Extracted records
= = = = =

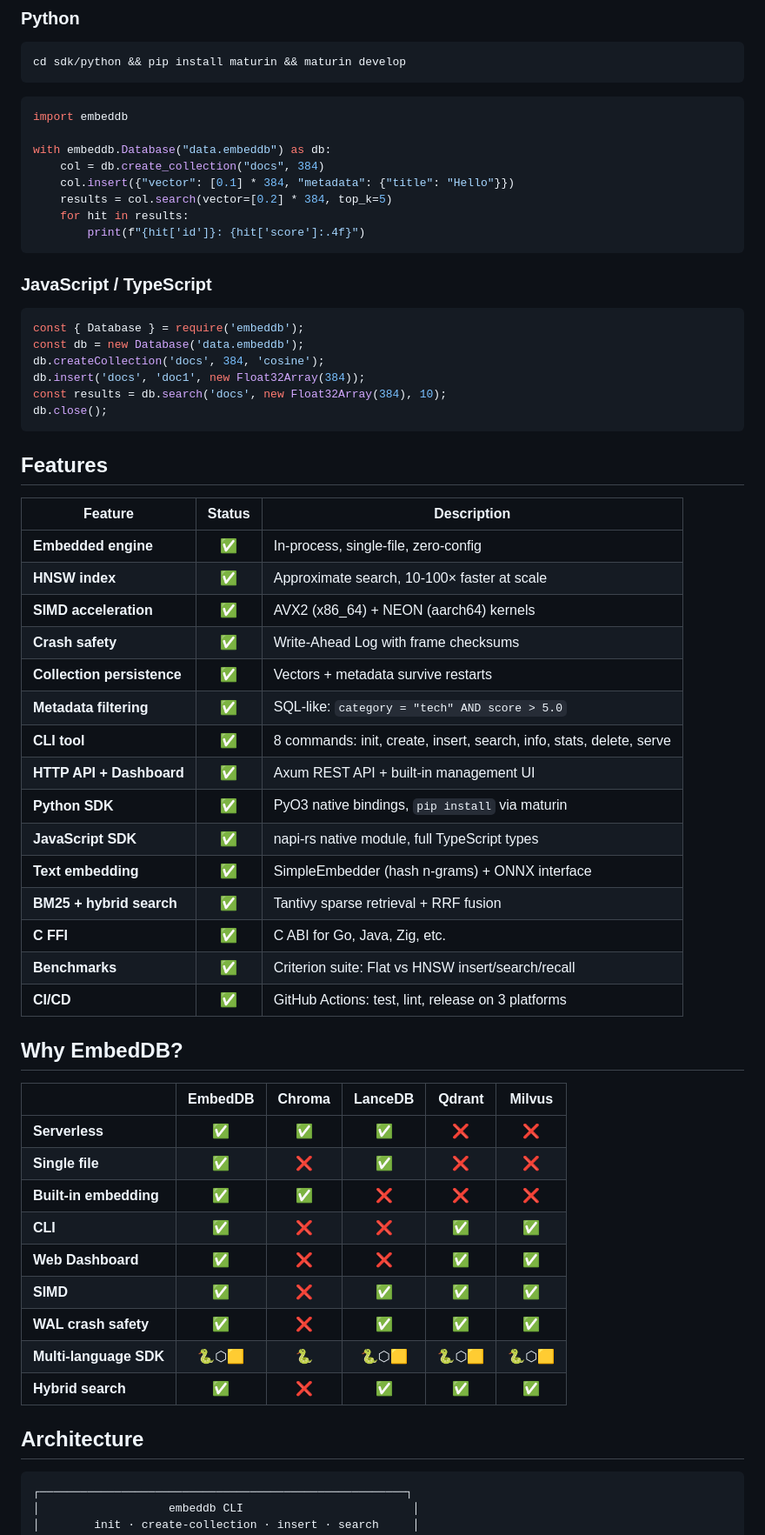
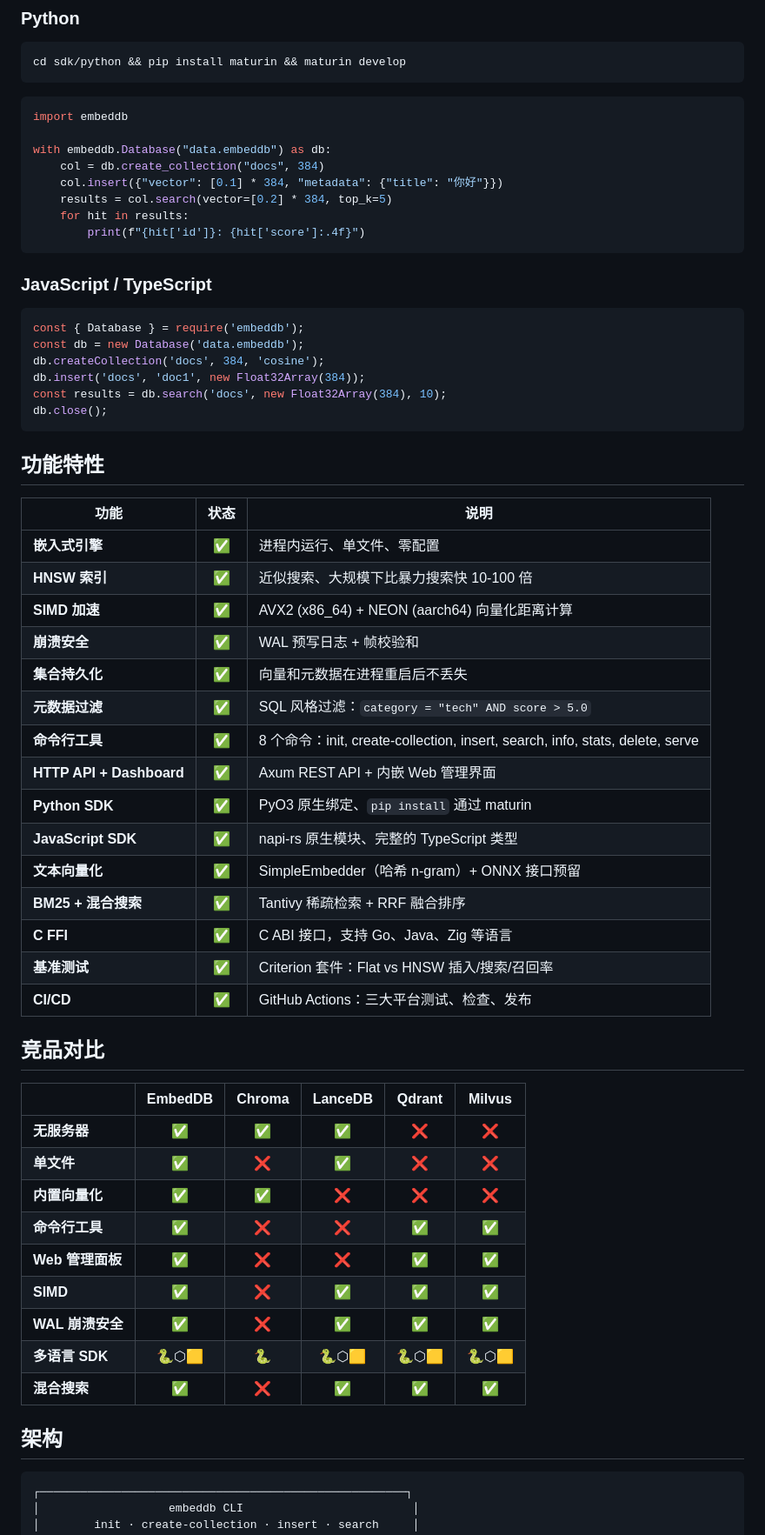
Before and after one commit to Mengxun326/embeddb, a Markdown page: README.md, the part around one of its changes. Shown at 87% size. Rendered like a GitHub page.

````diff
--- a/README.md
+++ b/README.md
@@ -82,7 +84,7 @@ import embeddb
 
 with embeddb.Database("data.embeddb") as db:
     col = db.create_collection("docs", 384)
-    col.insert({"vector": [0.1] * 384, "metadata": {"title": "Hello"}})
+    col.insert({"vector": [0.1] * 384, "metadata": {"title": "你好"}})
     results = col.search(vector=[0.2] * 384, top_k=5)
     for hit in results:
         print(f"{hit['id']}: {hit['score']:.4f}")
@@ -99,41 +101,41 @@ const results = db.search('docs', new Float32Array(384), 10);
 db.close();
 ```
 
-## Features
+## 功能特性
 
-| Feature | Status | Description |
+| 功能 | 状态 | 说明 |
 |---------|:------:|-------------|
-| **Embedded engine** | ✅ | In-process, single-file, zero-config |
-| **HNSW index** | ✅ | Approximate search, 10-100× faster at scale |
-| **SIMD acceleration** | ✅ | AVX2 (x86_64) + NEON (aarch64) kernels |
-| **Crash safety** | ✅ | Write-Ahead Log with frame checksums |
-| **Collection persistence** | ✅ | Vectors + metadata survive restarts |
-| **Metadata filtering** | ✅ | SQL-like: `category = "tech" AND score > 5.0` |
-| **CLI tool** | ✅ | 8 commands: init, create, insert, search, info, stats, delete, serve |
-| **HTTP API + Dashboard** | ✅ | Axum REST API + built-in management UI |
-| **Python SDK** | ✅ | PyO3 native bindings, `pip install` via maturin |
-| **JavaScript SDK** | ✅ | napi-rs native module, full TypeScript types |
-| **Text embedding** | ✅ | SimpleEmbedder (hash n-grams) + ONNX interface |
-| **BM25 + hybrid search** | ✅ | Tantivy sparse retrieval + RRF fusion |
-| **C FFI** | ✅ | C ABI for Go, Java, Zig, etc. |
-| **Benchmarks** | ✅ | Criterion suite: Flat vs HNSW insert/search/recall |
-| **CI/CD** | ✅ | GitHub Actions: test, lint, release on 3 platforms |
+| **嵌入式引擎** | ✅ | 进程内运行、单文件、零配置 |
+| **HNSW 索引** | ✅ | 近似搜索、大规模下比暴力搜索快 10-100 倍 |
+| **SIMD 加速** | ✅ | AVX2 (x86_64) + NEON (aarch64) 向量化距离计算 |
+| **崩溃安全** | ✅ | WAL 预写日志 + 帧校验和 |
+| **集合持久化** | ✅ | 向量和元数据在进程重启后不丢失 |
+| **元数据过滤** | ✅ | SQL 风格过滤：`category = "tech" AND score > 5.0` |
+| **命令行工具** | ✅ | 8 个命令：init, create-collection, insert, search, info, stats, delete, serve |
+| **HTTP API + Dashboard** | ✅ | Axum REST API + 内嵌 Web 管理界面 |
+| **Python SDK** | ✅ | PyO3 原生绑定、`pip install` 通过 maturin |
+| **JavaScript SDK** | ✅ | napi-rs 原生模块、完整的 TypeScript 类型 |
+| **文本向量化** | ✅ | SimpleEmbedder（哈希 n-gram）+ ONNX 接口预留 |
+| **BM25 + 混合搜索** | ✅ | Tantivy 稀疏检索 + RRF 融合排序 |
+| **C FFI** | ✅ | C ABI 接口，支持 Go、Java、Zig 等语言 |
+| **基准测试** | ✅ | Criterion 套件：Flat vs HNSW 插入/搜索/召回率 |
+| **CI/CD** | ✅ | GitHub Actions：三大平台测试、检查、发布 |
 
-## Why EmbedDB?
+## 竞品对比
 
 | | EmbedDB | Chroma | LanceDB | Qdrant | Milvus |
 |---|:---:|:---:|:---:|:---:|:---:|
-| **Serverless** | ✅ | ✅ | ✅ | ❌ | ❌ |
-| **Single file** | ✅ | ❌ | ✅ | ❌ | ❌ |
-| **Built-in embedding** | ✅ | ✅ | ❌ | ❌ | ❌ |
-| **CLI** | ✅ | ❌ | ❌ | ✅ | ✅ |
-| **Web Dashboard** | ✅ | ❌ | ❌ | ✅ | ✅ |
+| **无服务器** | ✅ | ✅ | ✅ | ❌ | ❌ |
+| **单文件** | ✅ | ❌ | ✅ | ❌ | ❌ |
+| **内置向量化** | ✅ | ✅ | ❌ | ❌ | ❌ |
+| **命令行工具** | ✅ | ❌ | ❌ | ✅ | ✅ |
+| **Web 管理面板** | ✅ | ❌ | ❌ | ✅ | ✅ |
 | **SIMD** | ✅ | ❌ | ✅ | ✅ | ✅ |
-| **WAL crash safety** | ✅ | ❌ | ✅ | ✅ | ✅ |
-| **Multi-language SDK** | 🐍⬡🟨 | 🐍 | 🐍⬡🟨 | 🐍⬡🟨 | 🐍⬡🟨 |
-| **Hybrid search** | ✅ | ❌ | ✅ | ✅ | ✅ |
+| **WAL 崩溃安全** | ✅ | ❌ | ✅ | ✅ | ✅ |
+| **多语言 SDK** | 🐍⬡🟨 | 🐍 | 🐍⬡🟨 | 🐍⬡🟨 | 🐍⬡🟨 |
+| **混合搜索** | ✅ | ❌ | ✅ | ✅ | ✅ |
 
-## Architecture
+## 架构
 
 ```
 ┌──────────────────────────────────────────────────────┐
````
Also changed, not shown: other parts of README.md (+61 -59 lines).
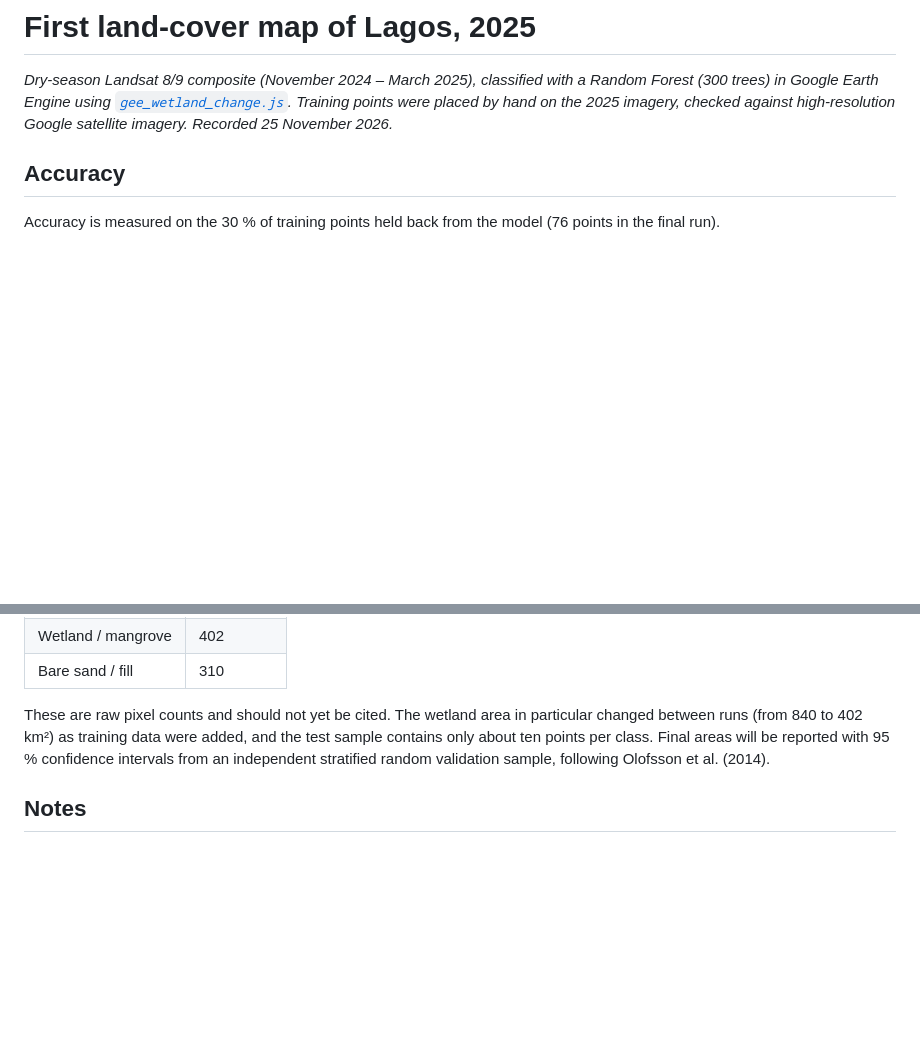
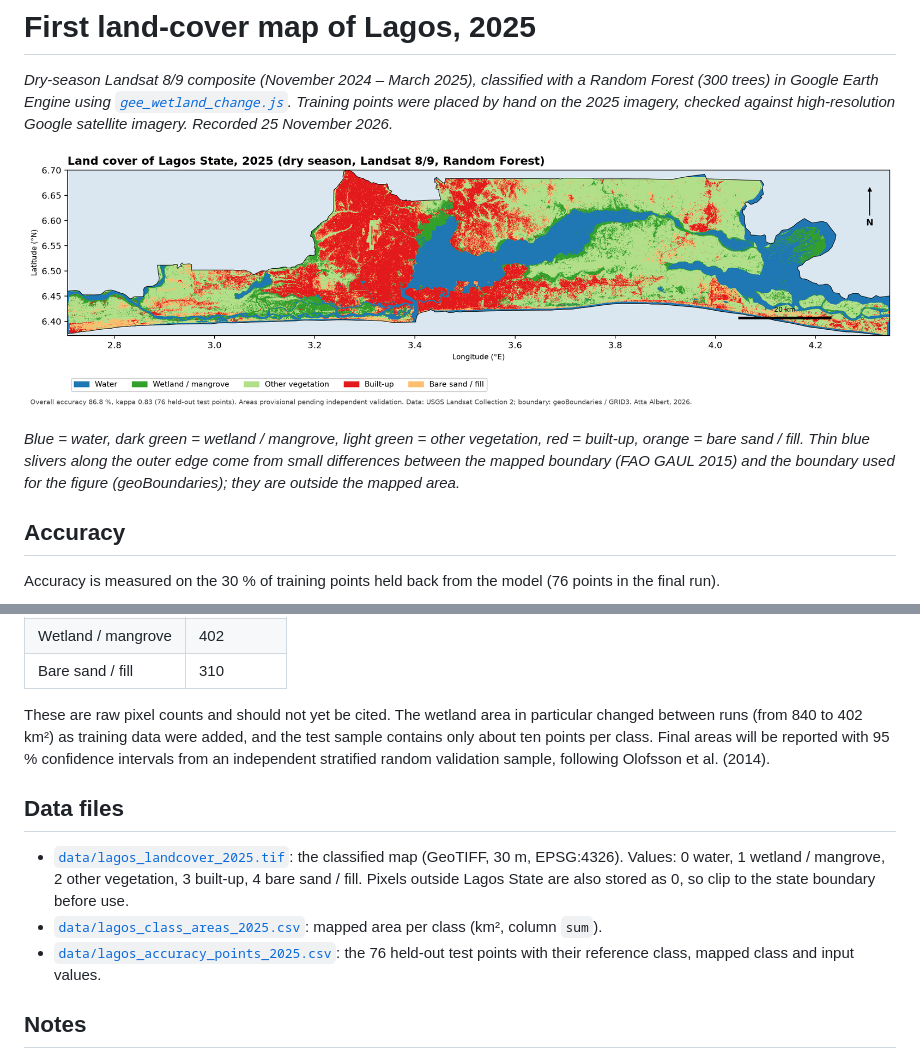
Before and after one commit to GeoAlbertX/lagos-wetland-reclamation, a Markdown page: results/2025_first_map.md, 2 parts joined by grey strips. Drawn GitHub-style; pictures changed too: results/figures/landcover_2025.png (added); blank space fills up the shorter version.

```diff
--- a/results/2025_first_map.md
+++ b/results/2025_first_map.md
@@ -1,6 +1,10 @@
 # First land-cover map of Lagos, 2025
 
 *Dry-season Landsat 8/9 composite (November 2024 – March 2025), classified with a Random Forest (300 trees) in Google Earth Engine using [`gee_wetland_change.js`](../gee_wetland_change.js). Training points were placed by hand on the 2025 imagery, checked against high-resolution Google satellite imagery. Recorded 25 November 2026.*
+
+![Land cover of Lagos State, 2025](figures/landcover_2025.png)
+
+*Blue = water, dark green = wetland / mangrove, light green = other vegetation, red = built-up, orange = bare sand / fill. Thin blue slivers along the outer edge come from small differences between the mapped boundary (FAO GAUL 2015) and the boundary used for the figure (geoBoundaries); they are outside the mapped area.*
 
 ## Accuracy
 
@@ -53,6 +57,12 @@ The first classification reached 78 % overall accuracy but confused vegetation w
 
 These are raw pixel counts and should not yet be cited. The wetland area in particular changed between runs (from 840 to 402 km²) as training data were added, and the test sample contains only about ten points per class. Final areas will be reported with 95 % confidence intervals from an independent stratified random validation sample, following Olofsson et al. (2014).
 
+## Data files
+
+- [`data/lagos_landcover_2025.tif`](data/lagos_landcover_2025.tif): the classified map (GeoTIFF, 30 m, EPSG:4326). Values: 0 water, 1 wetland / mangrove, 2 other vegetation, 3 built-up, 4 bare sand / fill. Pixels outside Lagos State are also stored as 0, so clip to the state boundary before use.
+- [`data/lagos_class_areas_2025.csv`](data/lagos_class_areas_2025.csv): mapped area per class (km², column `sum`).
+- [`data/lagos_accuracy_points_2025.csv`](data/lagos_accuracy_points_2025.csv): the 76 held-out test points with their reference class, mapped class and input values.
+
 ## Notes
 
 - The Lagos boundary used (FAO GAUL 2015) predates much of Eko Atlantic, so recently reclaimed land on the coast is outside the mapped area. A boundary that includes new coastal land is planned.
```
Also changed, not shown: README.md (+6 -0 lines), 3 other files.
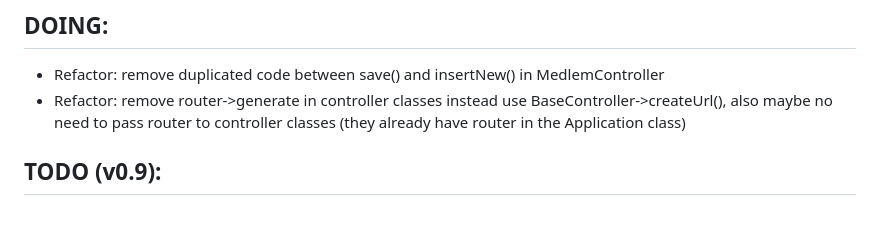
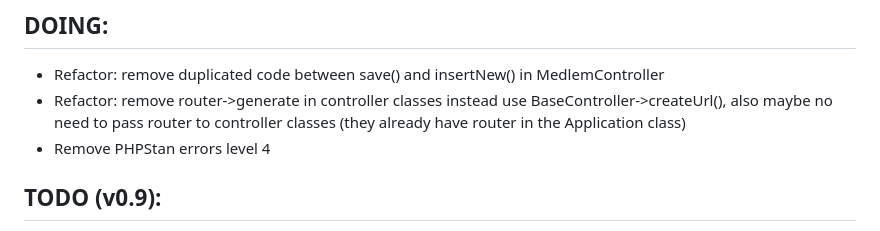
Before and after one commit to klinge/sl-webapp, a Markdown page: README.md, the part around the change. Rendered like a GitHub page.

```diff
--- a/README.md
+++ b/README.md
@@ -5,6 +5,7 @@ Members and activities database for a sailing club, with an accompanying web-gui
 * Refactor: remove duplicated code between save() and insertNew() in MedlemController
 * Refactor: remove router->generate in controller classes instead use BaseController->createUrl(),
   also maybe no need to pass router to controller classes (they already have router in the Application class)
+* Remove PHPStan errors level 4
 
 ## TODO (v0.9):
 * Mail: add mail templates for password reset and new user registration. Find something among these:
```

= = = = =

What to work on
Once you have located every line with the word "results" in the material above, list those lines.

Result below
     results = col.search(vector=[0.2] * 384, top_k=5)
     for hit in results:
@@ -99,41 +101,41 @@ const results = db.search('docs', new Float32Array(384), 10);
Before and after one commit to GeoAlbertX/lagos-wetland-reclamation, a Markdown page: results/2025_first_map.md, 2 parts joined by grey strips. Drawn GitHub-style; pictures changed too: results/figures/landcover_2025.png (added); blank space fills up the shorter version.
--- a/results/2025_first_map.md
+++ b/results/2025_first_map.md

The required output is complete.